Thai Dish Pad Kee Mao Is Delicious But Dangerous-If You Can't Stand The Heat...
You don't have to go to Thailand to find a satisfying plate of pad kee mao.
(photo by Dominic Riley)
Temples, Buddha, floating markets, basil, massages, beaches, chilies, and elephants: just a few words that come to mind when someone mentions Thailand. But only two of those words really stand out-basil and chilies. How'd you guess? Thai basil and Thai chilies are welcome in my home any day of the week.
Fragrant basil could stand in as air freshener and Thai chilies could be that go-to remedy for annoying hangovers (just don't rub your eyes during that special one-on-one moment you share with the porcelain god). However, there's no need to keep those guys hanging around your kitchen unused when together they make up one of the best Thai dishes: Pad kee mao.
In my book pad kee mao might well translate to spicy tears of joy, but in Thai it actually means drunken noodle. And your mouth will indeed be drunk off the robust, pleasant flavors this dish has to offer. Chicken, shrimp or tofu stir-fried with thick, flat rice noodles coated in a rich, spicy sauce will also have your taste buds leaping from your tongue.
They won't necessarily be leaping for joy; instead they'll be trying to escape the heat. Since I prefer my Thai food "so spicy that it makes me cry" (thanks to a close friend of mine, I use that phrase when ordering, but soon regret it when the acid reflux hits about an hour after) the amount of chilies used in the pad kee mao I tend to order is almost hazardous.
The fresh basil, onions, peppers and tomatoes throughout the dish appear bigger than the diced chilies, but chilies pack the surprise punch. Speaking of punch, if your lips aren't puckered, red, swollen or in the process of running away from your face once you finish, then you didn't have the full pad kee mao experience.
Thai chilies come in at a score of 50,000-100,000 (very hot!) on the Scoville pungency scale. This scale detects the pungency of the chemical, capsaicin, found in a chili's placenta. The scale ranges from 0 (bell pepper) to 15,000,000 to 16,000,000 (pure capsaicin). The Guinness World Record's winner for hottest chili on earth, naga jolokia, scored 855,000-1,050,000: one seed of that pepper produces enough heat to cause intense burning in the mouth for up to 30 minutes.

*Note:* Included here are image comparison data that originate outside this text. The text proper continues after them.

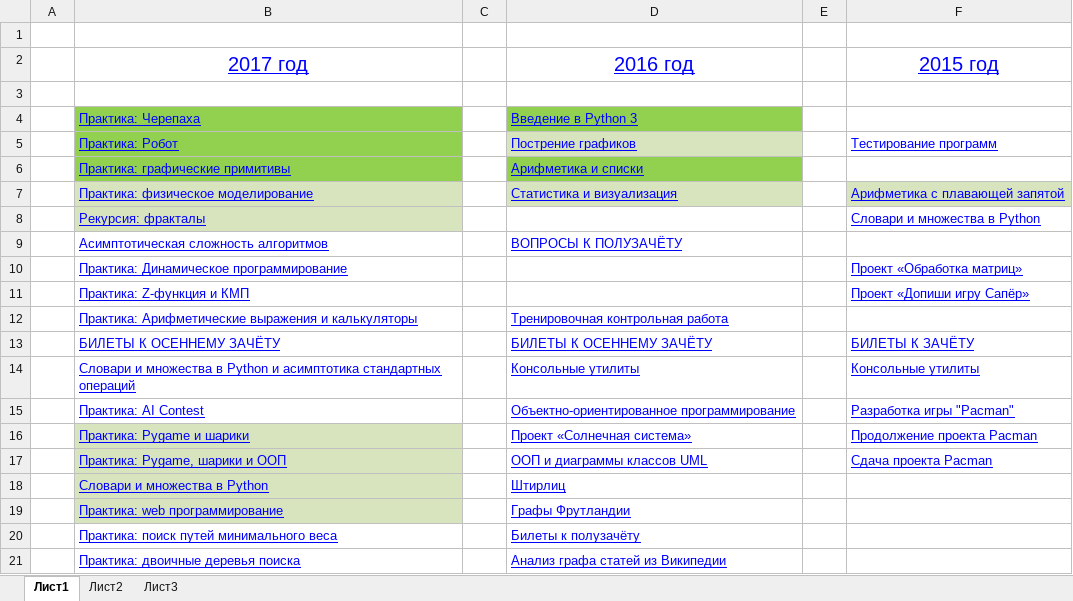
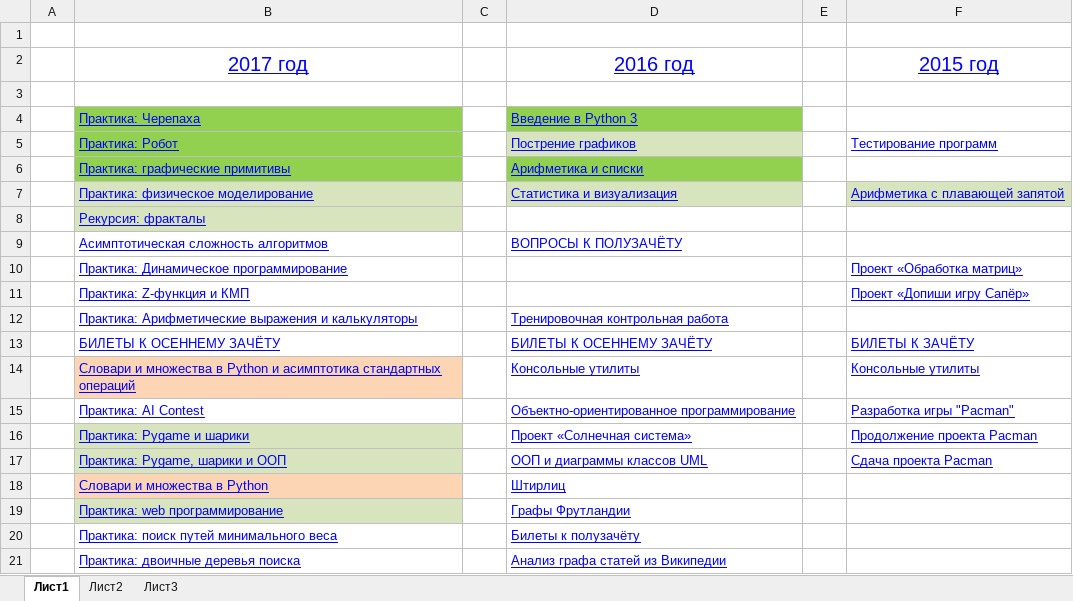
Before and after one commit to paalso/mipt_python_course, an Excel workbook: Curriculum.xlsx, sheet Лист1, drawn as a sheet; only a part is shown; values as stored, in another font and other column widths than the file's, no borders; the diff names each change by its address in the sheet, - before the commit and + after, or states it on an @@ line.

Commit message:
4_arithmetics_and_lists, task # 11 removed

```diff
--- a/Curriculum.xlsx (sheet Лист1)
+++ b/Curriculum.xlsx (sheet Лист1)
-F8: Словари и множества в Python
+F8: (empty)
-B14 fill: none
+B14 fill: #FCD5B5
-B18 fill: #D7E4BD
+B18 fill: #FCD5B5
```
Also changed, not shown: 1 other file.
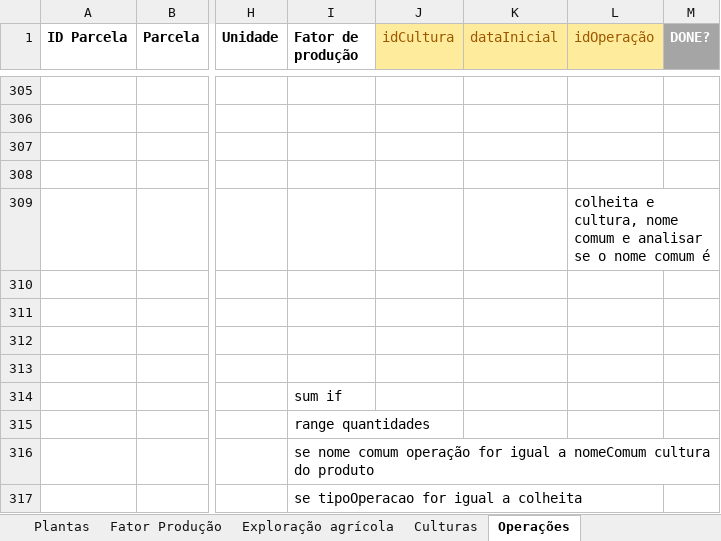
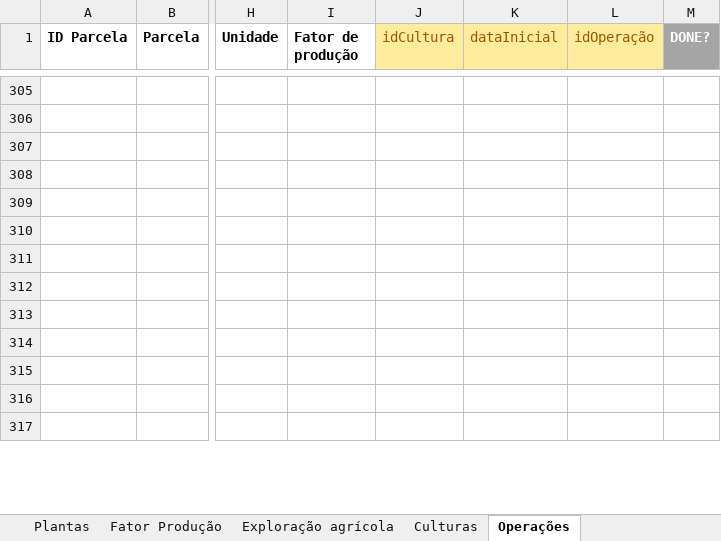
Before and after one commit to rita-barbosa/LAPR3-2324, an Excel workbook: docs/bddad/sprint1/us-bd04/legacy-data-insert-scripts.xlsx, sheet Operações, drawn as a sheet; only a part is shown, gaps mark what is left out; values as stored, in another font and other column widths than the file's, no borders; the diff covers the shown part only; the diff names each change by its address in the sheet, - before the commit and + after, or states it on an @@ line.

Commit message:
G73-70 [US BD04] Atualização dos scripts de insert do dados do ficheiro legacy.

```diff
--- a/docs/bddad/sprint1/us-bd04/legacy-data-insert-scripts.xlsx (sheet Operações)
+++ b/docs/bddad/sprint1/us-bd04/legacy-data-insert-scripts.xlsx (sheet Operações)
-L309 (idOperação): colheita e cultura, nome comum e analisar se o nome comum é
+L309 (idOperação): (empty)
-I314 (Fator de produção): sum if
+I314 (Fator de produção): (empty)
-I315 (Fator de produção): range quantidades
+I315 (Fator de produção): (empty)
-I316 (Fator de produção): se nome comum operação for igual a nomeComum cultura do produto
+I316 (Fator de produção): (empty)
-I317 (Fator de produção): se tipoOperacao for igual a colheita
+I317 (Fator de produção): (empty)
```
Also changed, not shown: 20 added rows, 9 removed rows and 3 edited cells elsewhere in this sheet, sheet Plantas, sheet Exploração agrícola, sheet Fator Produção, sheet Culturas, formulas that keep their value, 2 other files.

So, there's no excuse for not ordering your pad kee mao very spicy (I'm not judging or anything)!
The best Thai food I ever had was in Thailand at an elephant farm outside of Bangkok. I wandered upon what we'd call in America an outdoor food court. It was summer, I was sweating and little bugs kept flying around my face and food. It couldn't get more authentic than that (I'm sure it could have, but we'll save that for my next visit) and the food was fragrant, fresh and spicier than ever.
It'd be nice to recreate that experience. I could pitch a tent in New York and share a nice plate of pad kee mao with Moammar Gadhafi, but that may not be the exact experience I'm looking for. It just makes more sense to head on over to Palms Thai in East Hollywood. An order of pad kee mao costs about 7 bucks and your taste buds won't be the only things entertained during the meal. Palms Thai is home to the infamous Thai Elvis Presley whose smooth crooning distracts you from the fire in your mouth.
If Elvis isn't your cup of tea (Thai iced tea that is, a must have companion to your pad kee mao) and you find yourself in Eagle Rock, there is a small family-owned restaurant, Thai Eagle Rox, which will sure have you in tears, if you dare order your food extra spicy.